Wayside Crosses of Warsaw
Making our way toward Warsaw, the Polish immigrant community in Walsh County, we knew there were some wonderful historical attractions in store. The centerpiece, of course, is the great red-brick church, St. Stanislaus, so stunning on the prairie horizon, and its interior so chock-full of wonderful religious art, including, of course, a magnificent stained glass window devoted to the patron saint of the Poles himself.
Not so well known are the fascinating cast iron grave markers in the cemetery, manufactured by Charles Andera, of Spillville, Iowa. One of them has that puzzling skull-and-crossbones motif on it, which I hope someone someday will be able to explain to me. These are fabulous artifacts under our noses. Around town we discovered the family monument to Kiedrowski’s store and the impressive old Warsaw Hall.
Then, in the countryside roundabout, we went looking for something mentioned, tantalizingly, in the WPA guide to North Dakota, published in 1938. The guide reads,
On ND 44 to the junction with a graveled road. In a triangle formed by the junction is a CRUCIFIX. On a base of natural boulders, in summer the clear, marble-like whiteness of the cross and canopied figure stands out in contrast with the green of the surrounding countryside.
That reference led us to a site just west of I35 and a few miles east of Warsaw, where we found, sure enough, a crucifix atop a pole, a rough plaque on the pole reading,

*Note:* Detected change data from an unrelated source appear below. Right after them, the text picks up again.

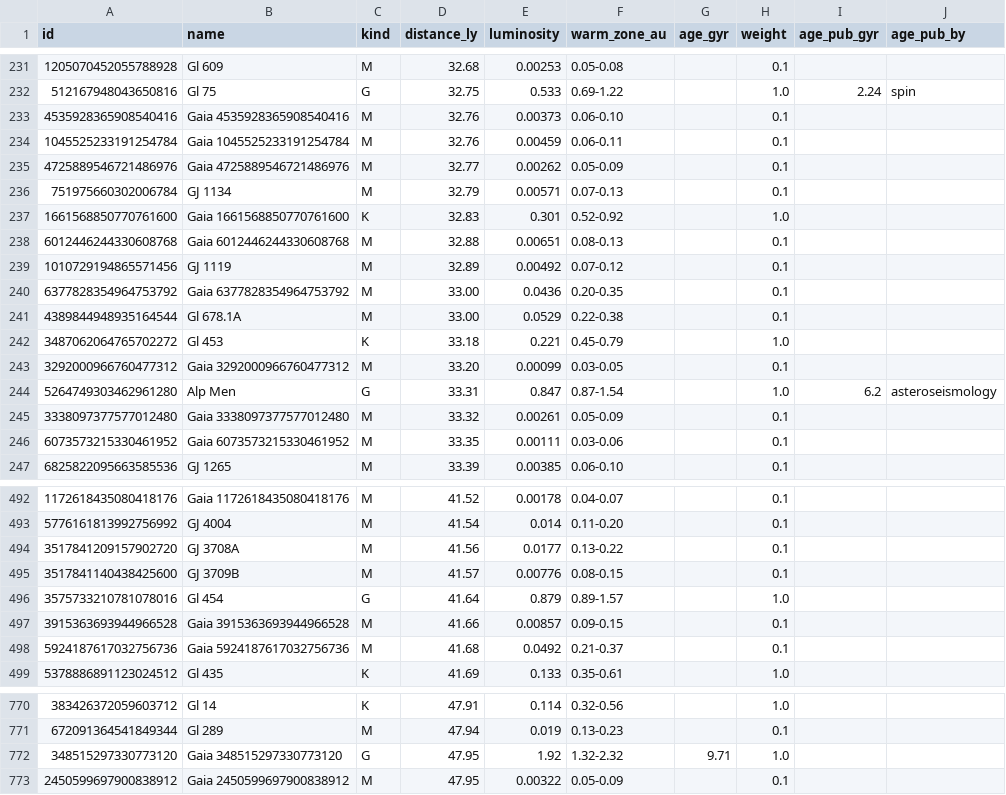
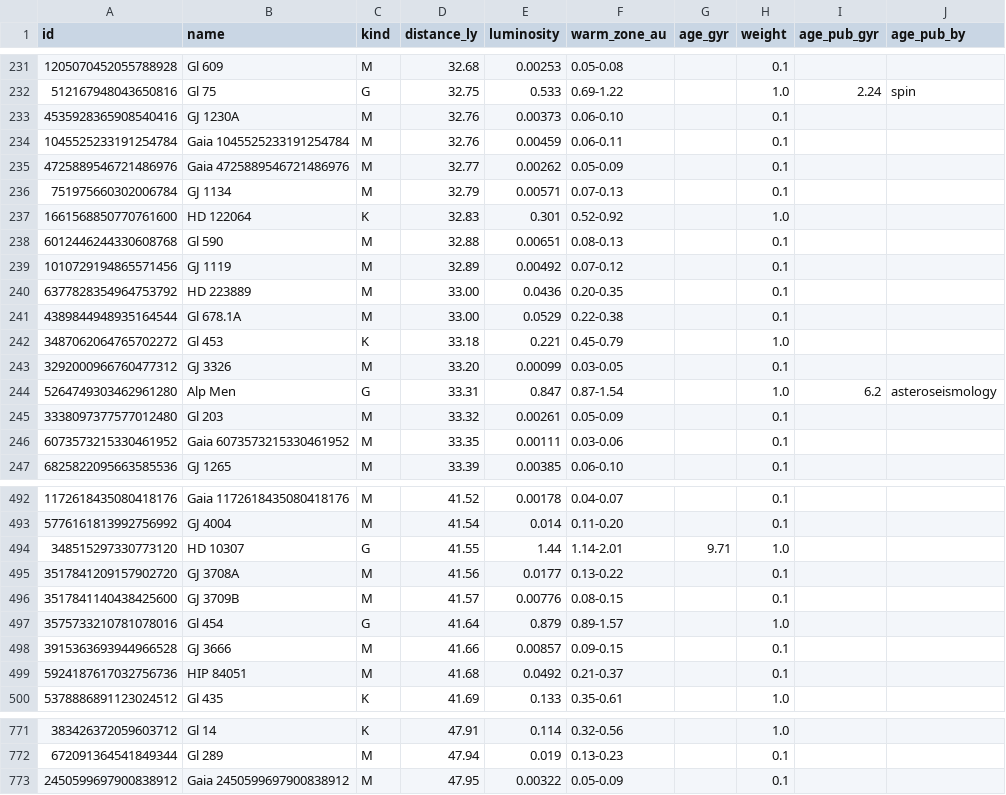
Before and after one commit to johnpolacek/playholos, a CSV file: data/hosts-50ly.csv, drawn as a sheet; only a part is shown, gaps mark what is left out; removed rows and columns are numbered as before the commit, all else as after; the diff covers the shown part only; the diff names each change by its address in the sheet, - before the commit and + after, or states it on an @@ line.

```diff
--- a/data/hosts-50ly.csv
+++ b/data/hosts-50ly.csv
-B233 (name): Gaia 4535928365908540416
+B233 (name): GJ 1230A
-B237 (name): Gaia 1661568850770761600
+B237 (name): HD 122064
-B238 (name): Gaia 6012446244330608768
+B238 (name): Gl 590
-B240 (name): Gaia 6377828354964753792
+B240 (name): HD 223889
-B243 (name): Gaia 3292000966760477312
+B243 (name): GJ 3326
-B245 (name): Gaia 3338097377577012480
+B245 (name): Gl 203
+row 494: 348515297330773120 | HD 10307 | G | 41.55 | 1.44 | 1.14-2.01 | 9.71 | 1.0
-B498 (name): Gaia 3915363693944966528
+B498 (name): GJ 3666
-B499 (name): Gaia 5924187617032756736
+B499 (name): HIP 84051
-row 772: 348515297330773120 | Gaia 348515297330773120 | G | 47.95 | 1.92 | 1.32-2.32 | 9.71 | 1.0
```
Also changed, not shown: 80 edited cells elsewhere in this file, 4 other files.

WAYSIDE SHRINE / ERECTED BY PIONEER POLISH IMMIGRANT LAWRENCE MOZINSKI IN 1910 / VINCENT & ISABEL GRANANSKI FAMILY PAINTED & PLANTED FLOWERS / LATER YEARS, EARL & LYDIA PLUTOWSKI FAMILY TOOK CARE OF IT / IN 1969, BIG WIND TOPPLED THE CROSS & BROKE IT / A NEW CROSS WAS ERECTED BY ANTON & MARGARET MOZINSKI / CHILDREN FLORIAN, STEVEN, HENRY, SARAH & FRANCES. / CURRENT CARE TAKERS WALLY EBERTOWSKI AND GLORIA KOLTES / CHILDEN OF SARAH WOZINSKI EBERTOWSKI / GRANDCHILDREN OF ANTON WOZINSKI.

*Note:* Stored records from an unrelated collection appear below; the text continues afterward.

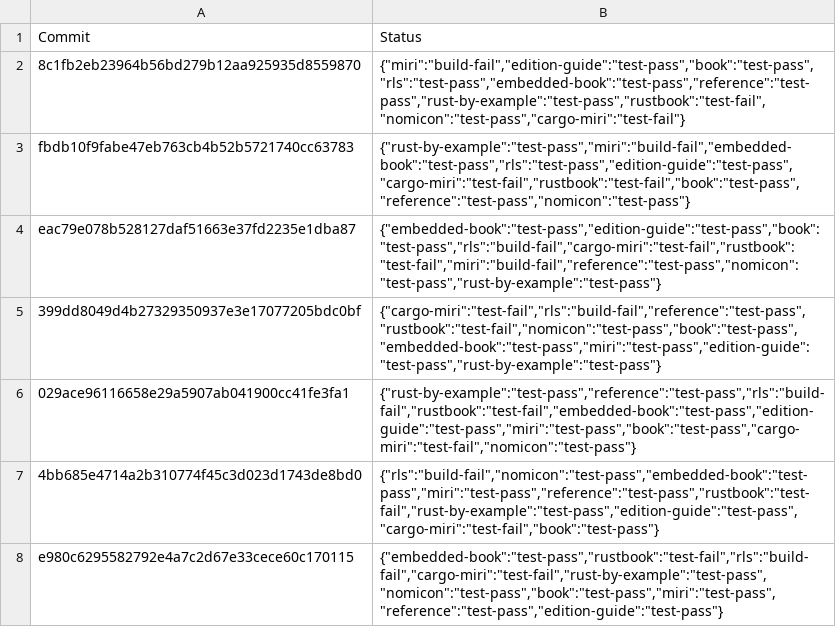
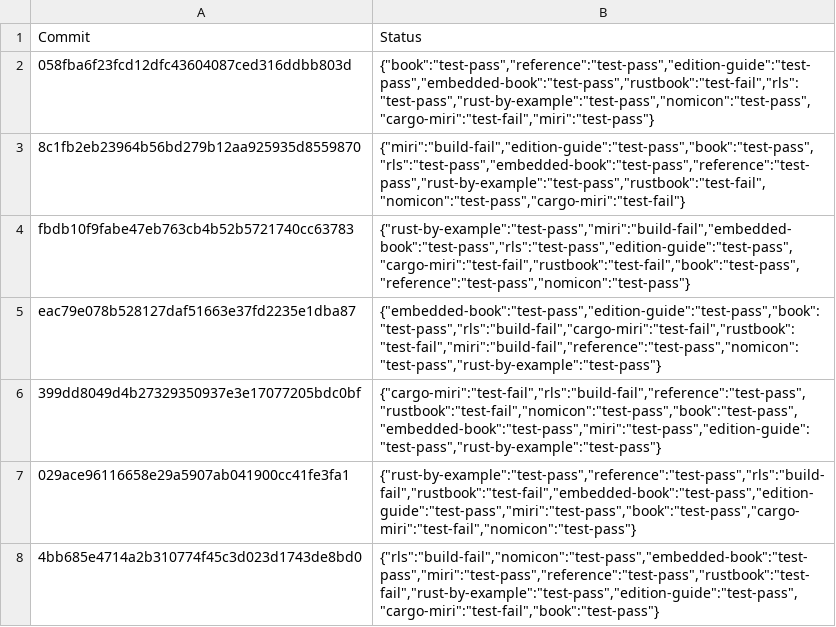
Before and after one commit to rust-lang-nursery/rust-toolstate, a TSV file: history/linux.tsv, drawn as a sheet; only a part is shown; the shorter side is filled out with more unchanged rows.

Commit message:
(linux CI update)

```diff
--- a/history/linux.tsv
+++ b/history/linux.tsv
@@ -1,2 +1,3 @@
 Commit	Status
+058fba6f23fcd12dfc43604087ced316ddbb803d	{"book":"test-pass","reference":"test-pass","edition-guide":"test-pass","embedded-book":"test-pass","rustbook":"test-fail","rls":"test-pass","rust-by-example":"test-pass","nomicon":"test-pass","cargo-miri":"test-fail","miri":"test-pass"}
 8c1fb2eb23964b56bd279b12aa925935d8559870	{"miri":"build-fail","edition-guide":"test-pass","book":"test-pass","rls":"test-pass","embedded-book":"test-pass","reference":"test-pass","rust-by-example":"test-pass","rustbook":"test-fail","nomicon":"test-pass","cargo-miri":"test-fail"}
```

Reached by telephone, Wally Ebertowski confirmed that he was one of the family members taking care of the wayside cross, as they call it. By exploring the countryside, and also by talking further with Mr. Ebertowski, we came to learn there actually are seven wayside crosses arranged across about a township of terrain surrounding Warsaw, each one erected early in the 20th century and maintained ever since as a family tradition.

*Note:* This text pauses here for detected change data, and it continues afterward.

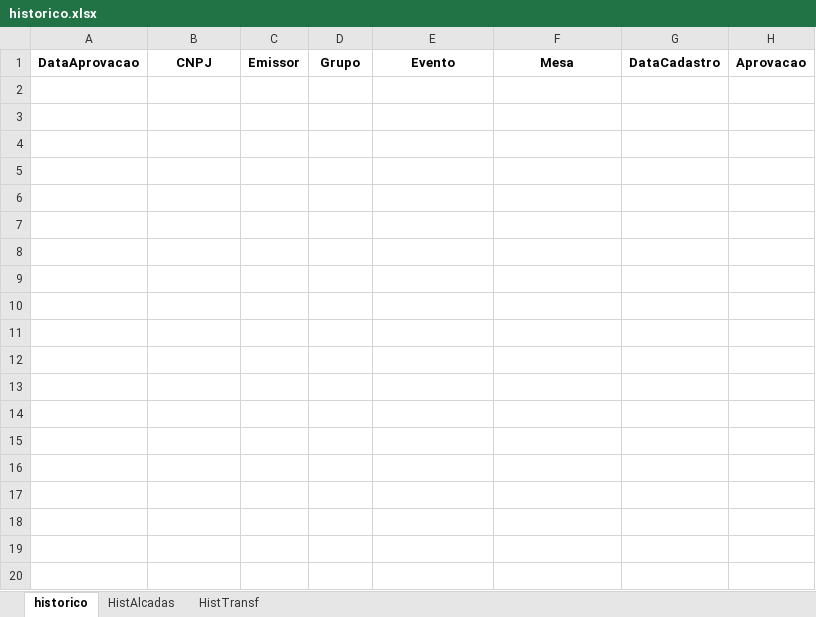
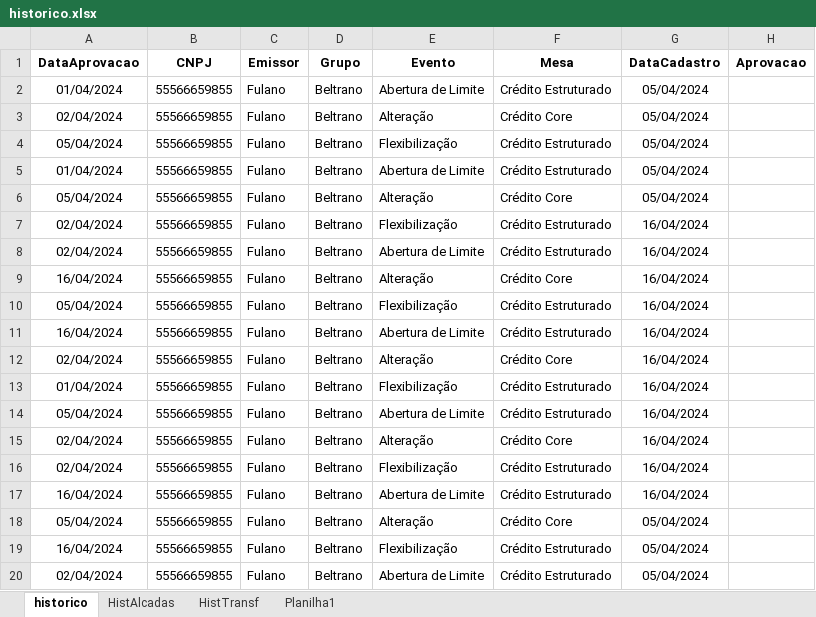
Before and after one commit to alineelaine/teste, an Excel workbook: historico.xlsx, sheet historico, drawn as a sheet; only a part is shown; values as stored, in another font and other column widths than the file's, no borders; the diff covers the shown part only; the diff names each change by its address in the sheet, - before the commit and + after, or states it on an @@ line.

```diff
--- a/historico.xlsx (sheet historico)
+++ b/historico.xlsx (sheet historico)
+sheet tab: Planilha1
+row 2: 01/04/2024 | 55566659855 | Fulano | Beltrano | Abertura de Limite | Crédito Estruturado | 05/04/2024
+row 3: 02/04/2024 | 55566659855 | Fulano | Beltrano | Alteração | Crédito Core | 05/04/2024
+row 4: 05/04/2024 | 55566659855 | Fulano | Beltrano | Flexibilização | Crédito Estruturado | 05/04/2024
+row 5: 01/04/2024 | 55566659855 | Fulano | Beltrano | Abertura de Limite | Crédito Estruturado | 05/04/2024
+row 6: 05/04/2024 | 55566659855 | Fulano | Beltrano | Alteração | Crédito Core | 05/04/2024
+row 7: 02/04/2024 | 55566659855 | Fulano | Beltrano | Flexibilização | Crédito Estruturado | 16/04/2024
+row 8: 02/04/2024 | 55566659855 | Fulano | Beltrano | Abertura de Limite | Crédito Estruturado | 16/04/2024
+row 9: 16/04/2024 | 55566659855 | Fulano | Beltrano | Alteração | Crédito Core | 16/04/2024
+row 10: 05/04/2024 | 55566659855 | Fulano | Beltrano | Flexibilização | Crédito Estruturado | 16/04/2024
+row 11: 16/04/2024 | 55566659855 | Fulano | Beltrano | Abertura de Limite | Crédito Estruturado | 16/04/2024
+row 12: 02/04/2024 | 55566659855 | Fulano | Beltrano | Alteração | Crédito Core | 16/04/2024
+row 13: 01/04/2024 | 55566659855 | Fulano | Beltrano | Flexibilização | Crédito Estruturado | 16/04/2024
+row 14: 05/04/2024 | 55566659855 | Fulano | Beltrano | Abertura de Limite | Crédito Estruturado | 16/04/2024
+row 15: 02/04/2024 | 55566659855 | Fulano | Beltrano | Alteração | Crédito Core | 16/04/2024
+row 16: 02/04/2024 | 55566659855 | Fulano | Beltrano | Flexibilização | Crédito Estruturado | 16/04/2024
+row 17: 16/04/2024 | 55566659855 | Fulano | Beltrano | Abertura de Limite | Crédito Estruturado | 16/04/2024
+row 18: 05/04/2024 | 55566659855 | Fulano | Beltrano | Alteração | Crédito Core | 05/04/2024
+row 19: 16/04/2024 | 55566659855 | Fulano | Beltrano | Flexibilização | Crédito Estruturado | 05/04/2024
+row 20: 02/04/2024 | 55566659855 | Fulano | Beltrano | Abertura de Limite | Crédito Estruturado | 05/04/2024
```
Also changed, not shown: 38 added rows elsewhere in this sheet, sheet HistAlcadas, sheet HistTransf, aline/historico.xlsx, 3 other files.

This is a tradition transferred directly from the old country, as the erection of wayside crosses has both a long history and continued currency in Poland. Polish immigrant enclaves across North America have made their own wayside crosses, too. The complex of wayside crosses around Warsaw, North Dakota, is unknown outside the locality, but what a stunning display of prairie piety they constitute.
Mr. Ebertowshi says, “A lot of people as they would go by, they would stop, some would pray, some just tip their hats.” His father, he recalls, commonly would stop at a cross on the way to town and, ritually, “take off his hat and say a prayer.” Of the cross under his care, he says, “I promised my mom we would maintain it.”
It’s not enough just to say, Oh, what a charming, old-country custom this is. Every one of these wayside crosses has a story, and I want to know every one of them. Every such story, recorded and told, enriches us as people of the plains.
See images of the Wayside crosses of Warsaw here – http://travel.webshots.com/album/572120671zqGMtT?vhost=travel